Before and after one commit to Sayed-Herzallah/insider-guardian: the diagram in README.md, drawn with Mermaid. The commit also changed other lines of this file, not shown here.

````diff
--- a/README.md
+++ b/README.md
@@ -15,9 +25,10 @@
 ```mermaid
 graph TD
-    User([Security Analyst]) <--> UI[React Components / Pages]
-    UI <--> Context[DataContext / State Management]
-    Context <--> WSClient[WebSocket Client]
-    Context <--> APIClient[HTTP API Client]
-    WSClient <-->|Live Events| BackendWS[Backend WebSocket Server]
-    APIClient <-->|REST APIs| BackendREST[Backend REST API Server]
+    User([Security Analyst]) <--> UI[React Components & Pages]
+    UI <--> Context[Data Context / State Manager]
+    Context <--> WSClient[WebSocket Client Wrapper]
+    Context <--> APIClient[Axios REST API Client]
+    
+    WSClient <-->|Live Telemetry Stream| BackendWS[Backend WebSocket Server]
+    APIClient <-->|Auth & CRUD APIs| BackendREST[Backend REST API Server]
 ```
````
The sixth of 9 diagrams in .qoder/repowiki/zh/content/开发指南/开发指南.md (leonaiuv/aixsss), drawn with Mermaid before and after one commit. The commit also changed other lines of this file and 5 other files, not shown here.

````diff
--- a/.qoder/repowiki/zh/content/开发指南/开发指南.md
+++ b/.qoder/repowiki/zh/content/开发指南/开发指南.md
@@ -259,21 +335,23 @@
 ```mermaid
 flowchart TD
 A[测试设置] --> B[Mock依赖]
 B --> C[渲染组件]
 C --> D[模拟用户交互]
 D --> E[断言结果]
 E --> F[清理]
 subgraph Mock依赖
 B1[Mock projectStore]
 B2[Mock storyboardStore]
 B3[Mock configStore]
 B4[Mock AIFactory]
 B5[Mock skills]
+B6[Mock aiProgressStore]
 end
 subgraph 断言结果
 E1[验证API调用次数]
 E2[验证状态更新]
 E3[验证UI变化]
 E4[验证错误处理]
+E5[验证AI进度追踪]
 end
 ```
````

= = =

» Task to complete:
Copy all lines of the material above where the string "README" occurs.

» Exercise response:
Before and after one commit to Sayed-Herzallah/insider-guardian: the diagram in README.md, drawn with Mermaid. The commit also changed other lines of this file, not shown here.
--- a/README.md
+++ b/README.md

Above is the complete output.